--- START ---

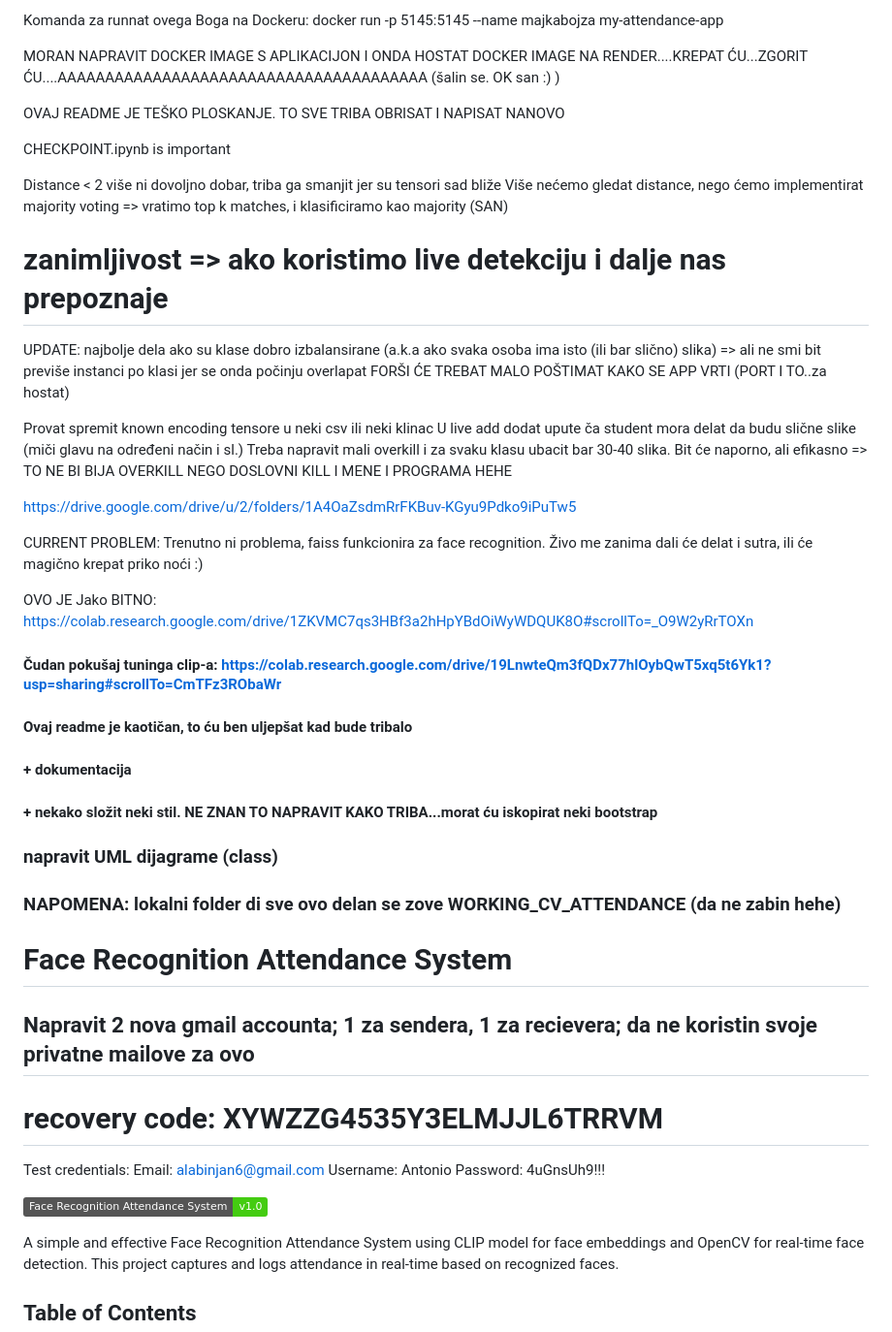
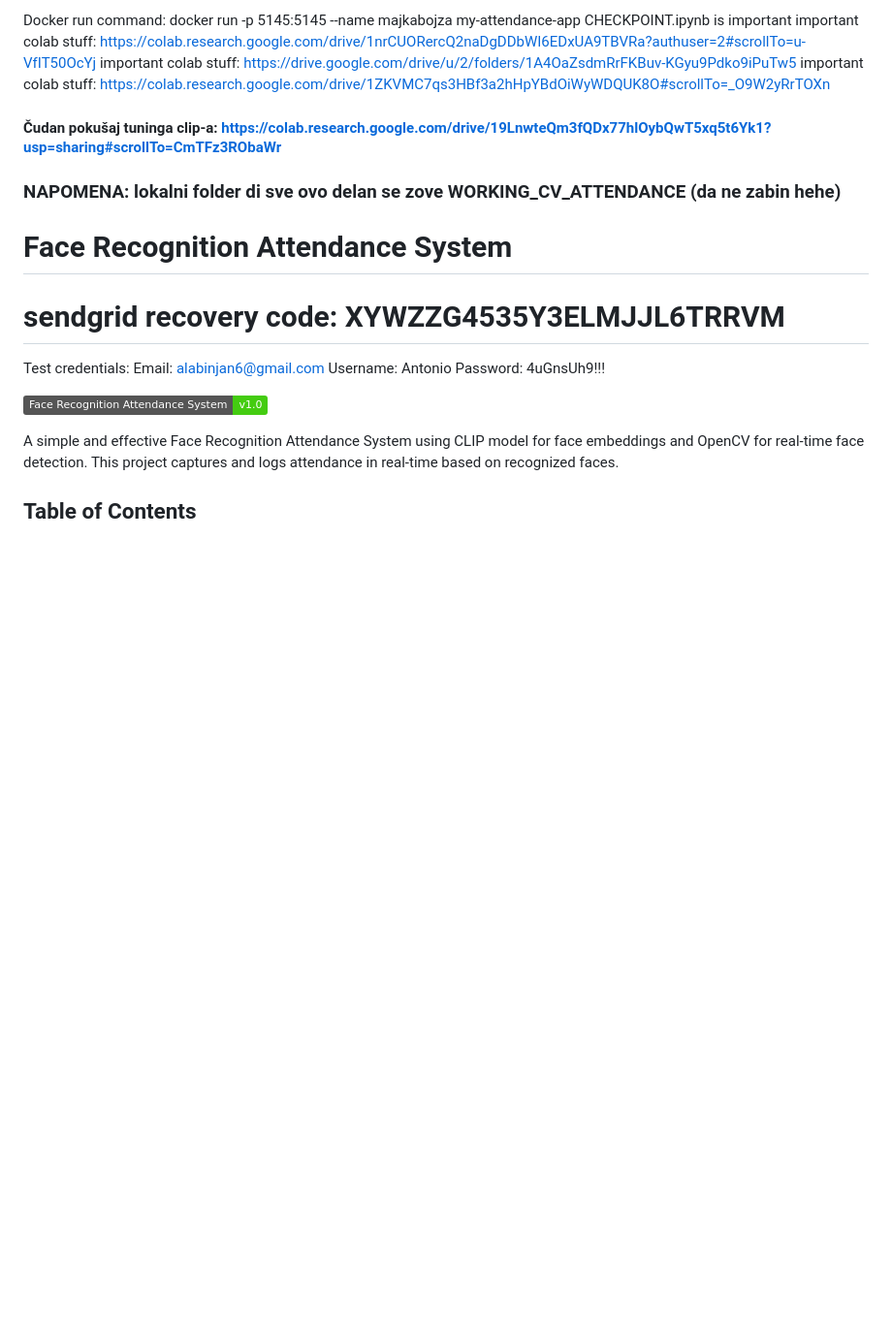
Before and after one commit to AntonioLabinjan/CV-attendance, a Markdown page: README.md, the part around the change. Shown: that part at 97% size. Drawn GitHub-style; badges without logos; blank space fills up the shorter version.

Commit message:
Update README.md
forši malo bolje

```diff
--- a/README.md
+++ b/README.md
@@ -1,66 +1,13 @@
-Komanda za runnat ovega Boga na Dockeru: docker run -p 5145:5145 --name majkabojza my-attendance-app
-
-MORAN NAPRAVIT DOCKER IMAGE S APLIKACIJON I ONDA HOSTAT DOCKER IMAGE NA RENDER....KREPAT ĆU...ZGORIT ĆU....AAAAAAAAAAAAAAAAAAAAAAAAAAAAAAAAAAAAAAA (šalin se. OK san :) )
-
-
-OVAJ README JE TEŠKO PLOSKANJE. TO SVE TRIBA OBRISAT I NAPISAT NANOVO
-
+Docker run command: docker run -p 5145:5145 --name majkabojza my-attendance-app
 CHECKPOINT.ipynb is important
-
-Distance < 2 više ni dovoljno dobar, triba ga smanjit jer su tensori sad bliže
-Više nećemo gledat distance, nego ćemo implementirat majority voting => vratimo top k matches, i klasificiramo kao majority (SAN)
-# zanimljivost => ako koristimo live detekciju i dalje nas prepoznaje
-
-UPDATE: najbolje dela ako su klase dobro izbalansirane (a.k.a ako svaka osoba ima isto (ili bar slično) slika)
-=> ali ne smi bit previše instanci po klasi jer se onda počinju overlapat
-FORŠI ĆE TREBAT MALO POŠTIMAT KAKO SE APP VRTI (PORT I TO..za hostat)
-
-Provat spremit known encoding tensore u neki csv ili neki klinac
-U live add dodat upute ča student mora delat da budu slične slike (miči glavu na određeni način i sl.)
-Treba napravit mali overkill i za svaku klasu ubacit bar 30-40 slika. Bit će naporno, ali efikasno => TO NE BI BIJA OVERKILL NEGO DOSLOVNI KILL I MENE I PROGRAMA HEHE
-
-https://drive.google.com/drive/u/2/folders/1A4OaZsdmRrFKBuv-KGyu9Pdko9iPuTw5
-
-
-
-CURRENT PROBLEM:
-Trenutno ni problema, faiss funkcionira za face recognition.
-Živo me zanima dali će delat i sutra, ili će magično krepat priko noći :)
-
-
-
-
-
-
-
-
-
-
-
-
-
-
-
-
-
-OVO JE Jako BITNO: https://colab.research.google.com/drive/1ZKVMC7qs3HBf3a2hHpYBdOiWyWDQUK8O#scrollTo=_O9W2yRrTOXn
-
-
-
-
-
+important colab stuff: https://colab.research.google.com/drive/1nrCUORercQ2naDgDDbWI6EDxUA9TBVRa?authuser=2#scrollTo=u-VfIT50OcYj
+important colab stuff: https://drive.google.com/drive/u/2/folders/1A4OaZsdmRrFKBuv-KGyu9Pdko9iPuTw5
+important colab stuff: https://colab.research.google.com/drive/1ZKVMC7qs3HBf3a2hHpYBdOiWyWDQUK8O#scrollTo=_O9W2yRrTOXn
 #### Čudan pokušaj tuninga clip-a: https://colab.research.google.com/drive/19LnwteQm3fQDx77hlOybQwT5xq5t6Yk1?usp=sharing#scrollTo=CmTFz3RObaWr
-#### Ovaj readme je kaotičan, to ću ben uljepšat kad bude tribalo
-#### + dokumentacija
-#### + nekako složit neki stil. NE ZNAN TO NAPRAVIT KAKO TRIBA...morat ću iskopirat neki bootstrap
-
-### napravit UML dijagrame (class)
 ### NAPOMENA: lokalni folder di sve ovo delan se zove WORKING_CV_ATTENDANCE (da ne zabin hehe)
 # Face Recognition Attendance System
 
-## Napravit 2 nova gmail accounta; 1 za sendera, 1 za recievera; da ne koristin svoje privatne mailove za ovo
-
-# recovery code: XYWZZG4535Y3ELMJJL6TRRVM
+# sendgrid recovery code: XYWZZG4535Y3ELMJJL6TRRVM
 Test credentials:
 Email: alabinjan6@gmail.com
 Username: Antonio
```
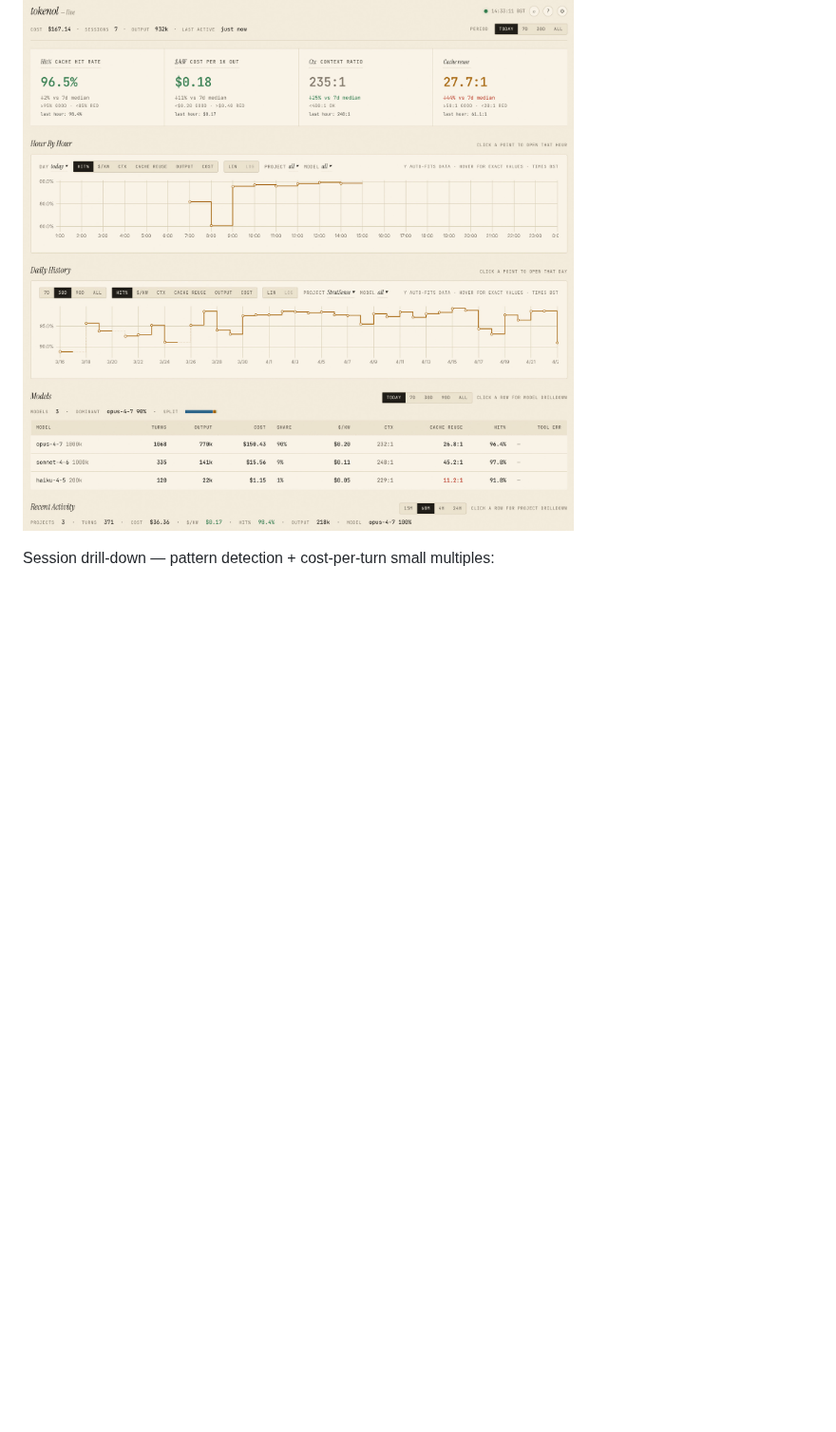
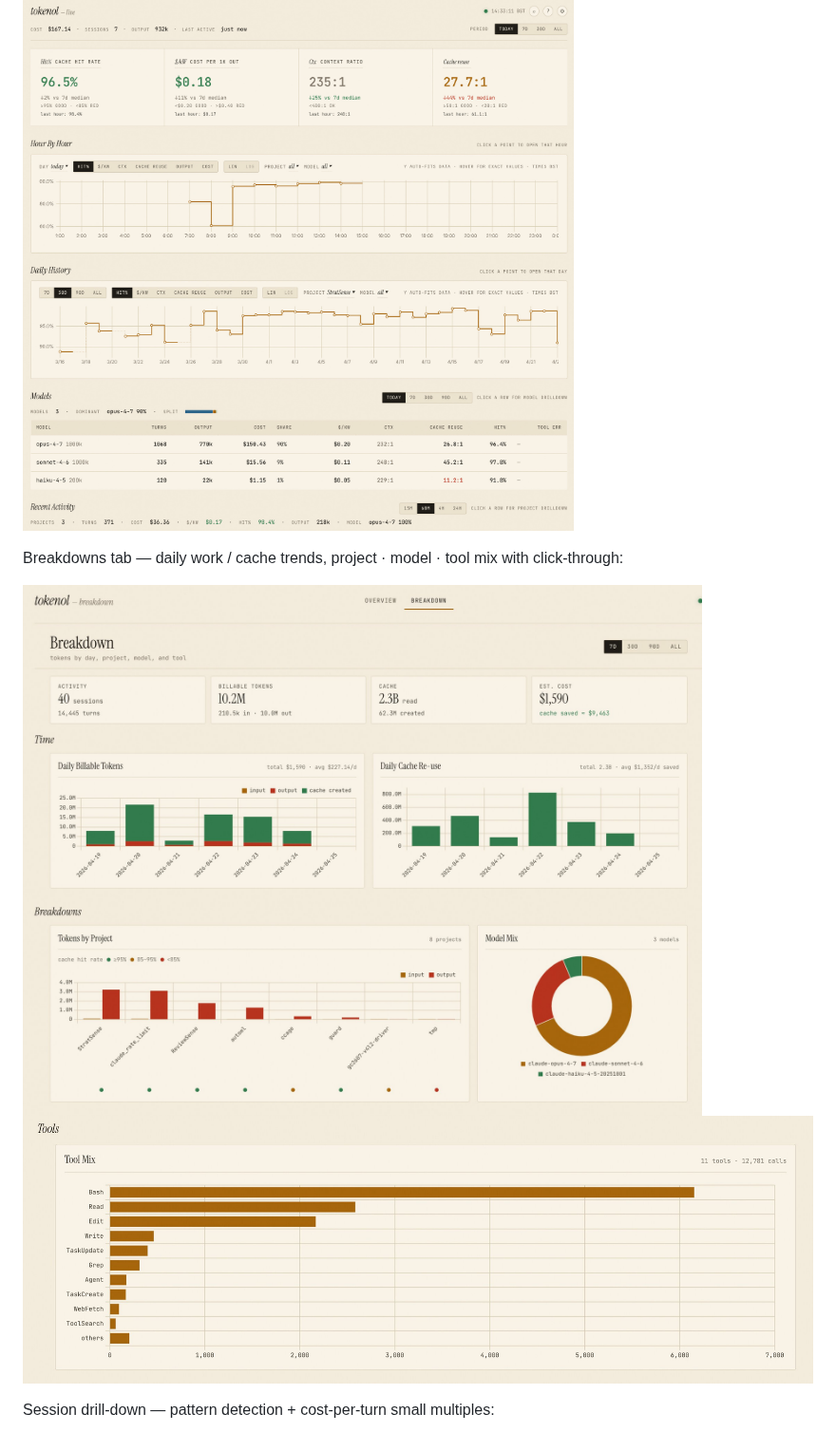
Before and after one commit to farhanferoz/tokenol, a Markdown page: README.md, the part around the change. Shown at 95% size. Rendered like a GitHub page; pictures changed too: docs/screenshots/breakdown_bottom.jpg (added), docs/screenshots/breakdown_top.jpg (added); blank space fills up the shorter version.

Commit message:
docs: add Breakdowns tab screenshots to README

```diff
--- a/README.md
+++ b/README.md
@@ -16,6 +16,11 @@ Claude Code bills you for everything the model reads — input, output, **and**
 ## Dashboard
 
 ![Main dashboard](https://raw.githubusercontent.com/farhanferoz/tokenol/main/docs/screenshots/main.jpg)
+
+Breakdowns tab — daily work / cache trends, project · model · tool mix with click-through:
+
+![Breakdowns, top](https://raw.githubusercontent.com/farhanferoz/tokenol/main/docs/screenshots/breakdown_top.jpg)
+![Breakdowns, lower panels](https://raw.githubusercontent.com/farhanferoz/tokenol/main/docs/screenshots/breakdown_bottom.jpg)
 
 Session drill-down — pattern detection + cost-per-turn small multiples:
 
```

--- END ---

▶ [Work instruction]: An unaltered copy of the material, without images, should be set down.

▶ [Final answer]:
Before and after one commit to AntonioLabinjan/CV-attendance, a Markdown page: README.md, the part around the change. Shown: that part at 97% size. Drawn GitHub-style; badges without logos; blank space fills up the shorter version.

Commit message:
Update README.md
forši malo bolje

```diff
--- a/README.md
+++ b/README.md
@@ -1,66 +1,13 @@
-Komanda za runnat ovega Boga na Dockeru: docker run -p 5145:5145 --name majkabojza my-attendance-app
-
-MORAN NAPRAVIT DOCKER IMAGE S APLIKACIJON I ONDA HOSTAT DOCKER IMAGE NA RENDER....KREPAT ĆU...ZGORIT ĆU....AAAAAAAAAAAAAAAAAAAAAAAAAAAAAAAAAAAAAAA (šalin se. OK san :) )
-
-
-OVAJ README JE TEŠKO PLOSKANJE. TO SVE TRIBA OBRISAT I NAPISAT NANOVO
-
+Docker run command: docker run -p 5145:5145 --name majkabojza my-attendance-app
 CHECKPOINT.ipynb is important
-
-Distance < 2 više ni dovoljno dobar, triba ga smanjit jer su tensori sad bliže
-Više nećemo gledat distance, nego ćemo implementirat majority voting => vratimo top k matches, i klasificiramo kao majority (SAN)
-# zanimljivost => ako koristimo live detekciju i dalje nas prepoznaje
-
-UPDATE: najbolje dela ako su klase dobro izbalansirane (a.k.a ako svaka osoba ima isto (ili bar slično) slika)
-=> ali ne smi bit previše instanci po klasi jer se onda počinju overlapat
-FORŠI ĆE TREBAT MALO POŠTIMAT KAKO SE APP VRTI (PORT I TO..za hostat)
-
-Provat spremit known encoding tensore u neki csv ili neki klinac
-U live add dodat upute ča student mora delat da budu slične slike (miči glavu na određeni način i sl.)
-Treba napravit mali overkill i za svaku klasu ubacit bar 30-40 slika. Bit će naporno, ali efikasno => TO NE BI BIJA OVERKILL NEGO DOSLOVNI KILL I MENE I PROGRAMA HEHE
-
-https://drive.google.com/drive/u/2/folders/1A4OaZsdmRrFKBuv-KGyu9Pdko9iPuTw5
-
-
-
-CURRENT PROBLEM:
-Trenutno ni problema, faiss funkcionira za face recognition.
-Živo me zanima dali će delat i sutra, ili će magično krepat priko noći :)
-
-
-
-
-
-
-
-
-
-
-
-
-
-
-
-
-
-OVO JE Jako BITNO: https://colab.research.google.com/drive/1ZKVMC7qs3HBf3a2hHpYBdOiWyWDQUK8O#scrollTo=_O9W2yRrTOXn
-
-
-
-
-
+important colab stuff: https://colab.research.google.com/drive/1nrCUORercQ2naDgDDbWI6EDxUA9TBVRa?authuser=2#scrollTo=u-VfIT50OcYj
+important colab stuff: https://drive.google.com/drive/u/2/folders/1A4OaZsdmRrFKBuv-KGyu9Pdko9iPuTw5
+important colab stuff: https://colab.research.google.com/drive/1ZKVMC7qs3HBf3a2hHpYBdOiWyWDQUK8O#scrollTo=_O9W2yRrTOXn
 #### Čudan pokušaj tuninga clip-a: https://colab.research.google.com/drive/19LnwteQm3fQDx77hlOybQwT5xq5t6Yk1?usp=sharing#scrollTo=CmTFz3RObaWr
-#### Ovaj readme je kaotičan, to ću ben uljepšat kad bude tribalo
-#### + dokumentacija
-#### + nekako složit neki stil. NE ZNAN TO NAPRAVIT KAKO TRIBA...morat ću iskopirat neki bootstrap
-
-### napravit UML dijagrame (class)
 ### NAPOMENA: lokalni folder di sve ovo delan se zove WORKING_CV_ATTENDANCE (da ne zabin hehe)
 # Face Recognition Attendance System
 
-## Napravit 2 nova gmail accounta; 1 za sendera, 1 za recievera; da ne koristin svoje privatne mailove za ovo
-
-# recovery code: XYWZZG4535Y3ELMJJL6TRRVM
+# sendgrid recovery code: XYWZZG4535Y3ELMJJL6TRRVM
 Test credentials:
 Email: alabinjan6@gmail.com
 Username: Antonio
```
Before and after one commit to farhanferoz/tokenol, a Markdown page: README.md, the part around the change. Shown at 95% size. Rendered like a GitHub page; pictures changed too: docs/screenshots/breakdown_bottom.jpg (added), docs/screenshots/breakdown_top.jpg (added); blank space fills up the shorter version.

Commit message:
docs: add Breakdowns tab screenshots to README

```diff
--- a/README.md
+++ b/README.md
@@ -16,6 +16,11 @@ Claude Code bills you for everything the model reads — input, output, **and**
 ## Dashboard
 
 ![Main dashboard](https://raw.githubusercontent.com/farhanferoz/tokenol/main/docs/screenshots/main.jpg)
+
+Breakdowns tab — daily work / cache trends, project · model · tool mix with click-through:
+
+![Breakdowns, top](https://raw.githubusercontent.com/farhanferoz/tokenol/main/docs/screenshots/breakdown_top.jpg)
+![Breakdowns, lower panels](https://raw.githubusercontent.com/farhanferoz/tokenol/main/docs/screenshots/breakdown_bottom.jpg)
 
 Session drill-down — pattern detection + cost-per-turn small multiples:
 
```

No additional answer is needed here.